“Current innovative research and development across the region offers other potential areas of synergy with Flying High, including a cutting-edge testbed for connected and autonomous vehicles.”
The region’s 2.8 million residents are spread throughout the cities of Birmingham, Coventry and Wolverhampton, the Black Country with its industrial heritage and major regeneration ambitions, and the diverse surrounding countryside.
There are two international airports, several universities and multiple collaborating local authorities.
Nishita Dewan, Programme Lead for the Flying High Challenge, said: “The entries to the Flying High Challenge showed the huge appetite from cities across the UK to develop models for drones that work for their people and communities.
“We saw diverse and creative uses for drones such as boosting wi-fi and helping find lost children at the seaside, to the support for key public services such as delivering AEDs and inspecting critical infrastructure.
“Cities represent an important medium, through which we can understand the public’s needs, both for Flying High and our partners, BEIS, CAA and the DfT.
“We want to co-create a solution that understands the needs of local people and the future city they want to live in.
“In the subsequent phases of the Flying High Challenge, the five cities that have been selected will become testbeds for future demonstrations.”
Aviation Minister Baroness Sugg said: “Drones are already improving people’s lives – helping the emergency and rescue services, and keeping key national infrastructure like rail lines and power stations safe.
“But this is just the beginning, which is why government is doing everything possible to harness the huge potential through our Industrial Strategy and Drones Bill.
“It’s fantastic that this pioneering programme will enable cities to play a direct role in shaping how drones can be used to transform their public services and unlock business opportunities across the UK predicted to be worth billions.”
Andrew Carter, Chief Executive of thinktank Centre for Cities, said: “The increasing use of drones and other new technology will bring huge changes to UK cities in the coming years, and places which adapt and take advantage of these developments will have a better chance of prospering in future.
“The Flying High Challenge is a great opportunity to examine how different cities can use drones to address the distinct challenges and opportunities they face.
“It will offer valuable lessons for places across the country on how we can new technology to strengthen local economies and make our cities better places to live and work.”
Andrew Tyrer, Robotics Challenge Director, Industrial Strategy Research Fund (Innovate UK), said: “How people think about and use drones has changed beyond recognition in the last ten years, and there is genuine excitement about how they could revolutionise our lives, jobs and economy.

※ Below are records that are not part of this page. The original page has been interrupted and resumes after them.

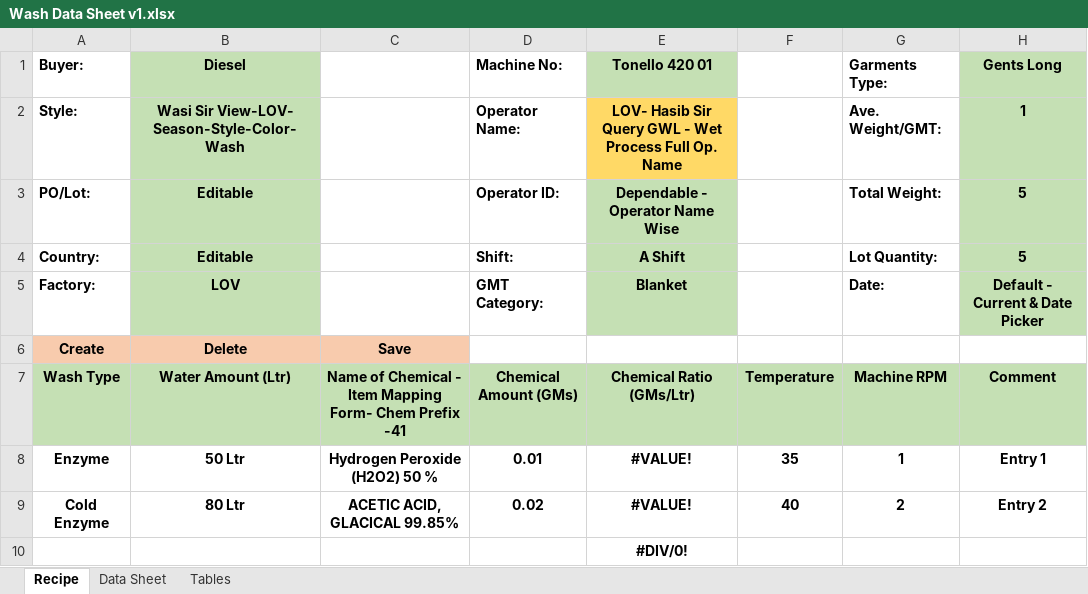
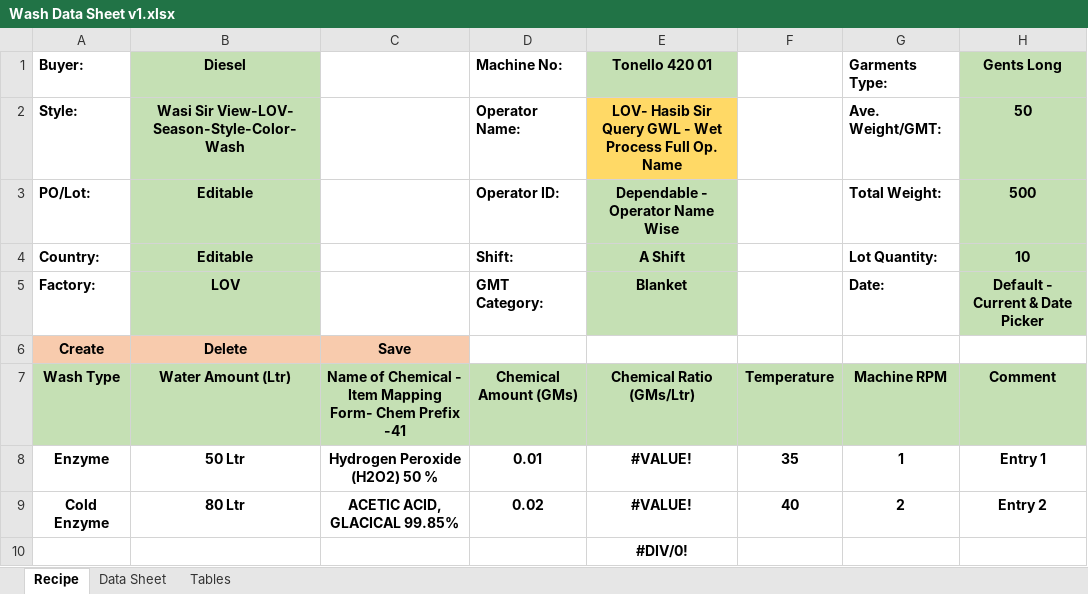
Before and after one commit to sakibulislam/GWLWashRecipe, an Excel workbook: Wash Data Sheet v1.xlsx, sheet Recipe, drawn as a sheet; only a part is shown; values as stored, in another font and other column widths than the file's, no borders; the diff names each change by its address in the sheet, - before the commit and + after, or states it on an @@ line.

```diff
--- a/Wash Data Sheet v1.xlsx (sheet Recipe)
+++ b/Wash Data Sheet v1.xlsx (sheet Recipe)
-H2 (Gents Long): 1
+H2 (Gents Long): 50
-H3 (Gents Long): 5
+H3 (Gents Long): 500
-H4 (Gents Long): 5
+H4 (Gents Long): 10
```
Also changed, not shown: 6 other files.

“To realise that potential, we need to make sure they can operate safely in the toughest and most complex environments, and that’s why we are supporting the Flying High Challenge through the government’s industrial strategy.”